Preheat oven to 350 degrees.  Mix walnut pieces with walnut oil, some salt and freshly-ground pepper,  Toast them in oven for 5-7 minutes, or until they begin to smell nutty.  Let them cool.  Quarter the cabbage, core, and slice thinly crosswise.  Cut the apple into sixths, core, then slice thinly crosswise.  Put the garlic, vinegar, and oil in a wide saute pan over medium-high heat.  As soon as they are hot, add onion and saute for 30 seconds.  Add cabbage and continue to cook, stirring, for approximately 2 minutes, until just wilted.  Season with salt, plenty of pepper, and more vinegar, if necessary, to sharpen the flavors.  Add the goat cheese, apple, herbs, and walnuts.  Toss briefly and serve.  Serves four to six.  From The Greens Cookbook by Deborah Madison with Edward Espe Brown.  We’ve made a variation on this salad by eliminating the apple and starting the whole process by cooking a few strips of bacon in the pan before sautéing the onion.  We add the vinegar at the end.

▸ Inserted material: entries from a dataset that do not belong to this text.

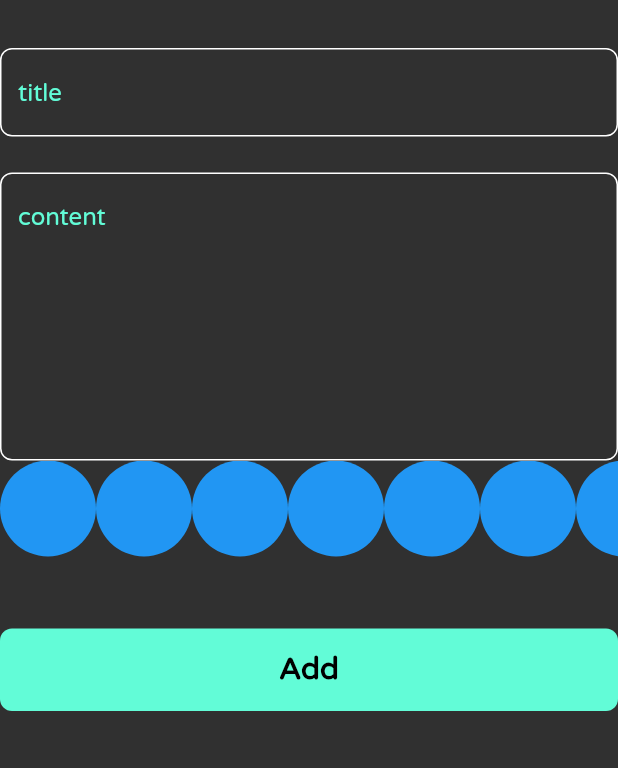
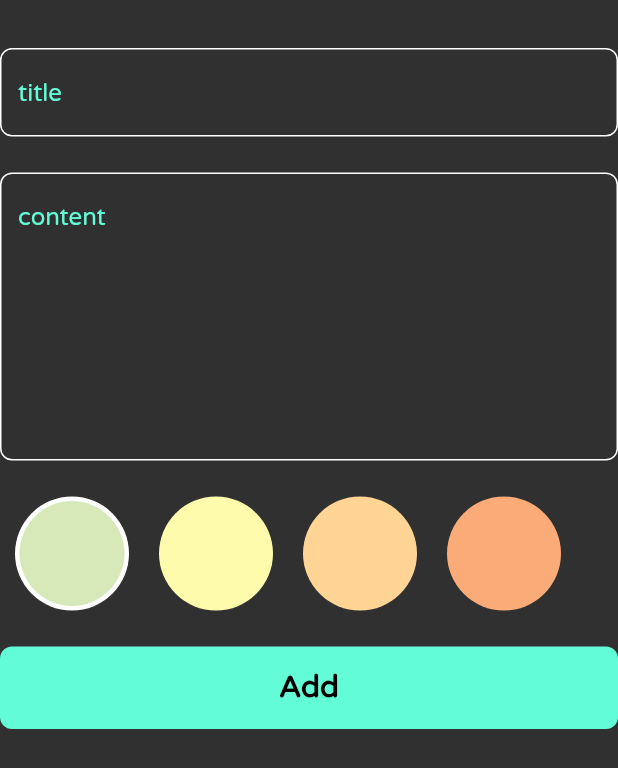
Before and after one commit to Mohamedali2074/notes_app, a Flutter app: the AddNoteForm widget shown alone on an empty page, opened directly, on a phone screen of 412 x 824 dp. Shown: the top 768 px of the screen. Run offline on Flutter 3.47's test engine with Material 2 defaults, Android fonts, the phone set to English and light mode, and no system bars; our stand-ins replace bloc, flutter_bloc, hive, hive_flutter, modal_progress_hud_nsn; accounts and stored records are empty.

Commit message:
colors list view part 2

```diff
--- a/lib/views/widgets/add_note_form.dart
+++ b/lib/views/widgets/add_note_form.dart
@@ -48,9 +48,12 @@ class _AddNoteFormState extends State<AddNoteForm> {
             hint: 'content',
             maxLines: 8,
           ),
-          ColorListView(),
           const SizedBox(
-            height: 48,
+            height: 24,
+          ),
+          const ColorListView(),
+          const SizedBox(
+            height: 24,
           ),
           BlocBuilder<AddNoteCubit, AddNoteState>(
             builder: (context, state) {
--- a/lib/views/widgets/colors_list_view.dart
+++ b/lib/views/widgets/colors_list_view.dart
@@ -1,31 +1,74 @@
-
-
+// ignore_for_file: public_member_api_docs, sort_constructors_first
 import 'package:flutter/material.dart';
 
 class ColorItem extends StatelessWidget {
-  const ColorItem({super.key});
+  const ColorItem({
+    Key? key,
+    required this.isActive,
+    required this.color,
+  }) : super(key: key);
+
+  final bool isActive;
+
+  final Color color;
 
   @override
   Widget build(BuildContext context) {
-    return const CircleAvatar(
-      radius: 32,
-      backgroundColor: Colors.blue,
-    );
+    return isActive
+        ? CircleAvatar(
+            radius: 38,
+            backgroundColor: Colors.white,
+            child: CircleAvatar(
+              radius: 35,
+              backgroundColor: color,
+            ),
+          )
+        : CircleAvatar(
+            radius: 38,
+            backgroundColor: color,
+          );
   }
 }
 
-class ColorListView extends StatelessWidget {
-  const ColorListView({super.key});
+class ColorListView extends StatefulWidget {
+  const ColorListView({
+    Key? key,
+  }) : super(key: key);
 
+  @override
+  State<ColorListView> createState() => _ColorListViewState();
+}
+
+class _ColorListViewState extends State<ColorListView> {
+  int currentIndex = 0;
+
+  List<Color> colors = const [
+    Color(0xffD7E9B9),
+    Color(0xffFFFBAC),
+    Color(0xffFFD495),
+    Color(0xffFAAB78),
+  ];
   @override
   Widget build(BuildContext context) {
     return SizedBox(
-      height: 32 * 2,
+      height: 38 * 2,
       child: ListView.builder(
-          itemCount: 10,
+          itemCount: colors.length,
           scrollDirection: Axis.horizontal,
           itemBuilder: (context, index) {
-            return const ColorItem();
+            return Padding(
+              padding: const EdgeInsets.symmetric(horizontal: 10),
+              child: GestureDetector(
+                onTap: () {
+                  currentIndex = index;
+                  setState(() {});
+                },
+                child: ColorItem(
+                  color: colors[index],
+                  isActive: currentIndex == index,
+                ),
+              ),
+            );
           }),
     );
   }
```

2 medium fennel bulbs

5 medium oranges

2/3 cup parsley leaves

2 Tbs. slivered black olives

1 tsp. olive oil

salt and pepper

Quarter, core and thinly slice fennel bulbs crosswise.  Separate oranges into segments over a large bowl (to catch the juices), then add segments to bowl.  Add fennel, parsley leaves, olives and olive oil.  Season with coarse salt and ground pepper.  Gently toss and serve.  Serves 4. From Everyday Food  October 2003.

EGG CARTONS have become a storage problem for us.  Because of this, as of next week we will no longer pick up used egg cartons with your empty baskets.  We apologize for any inconvenience this may cause you.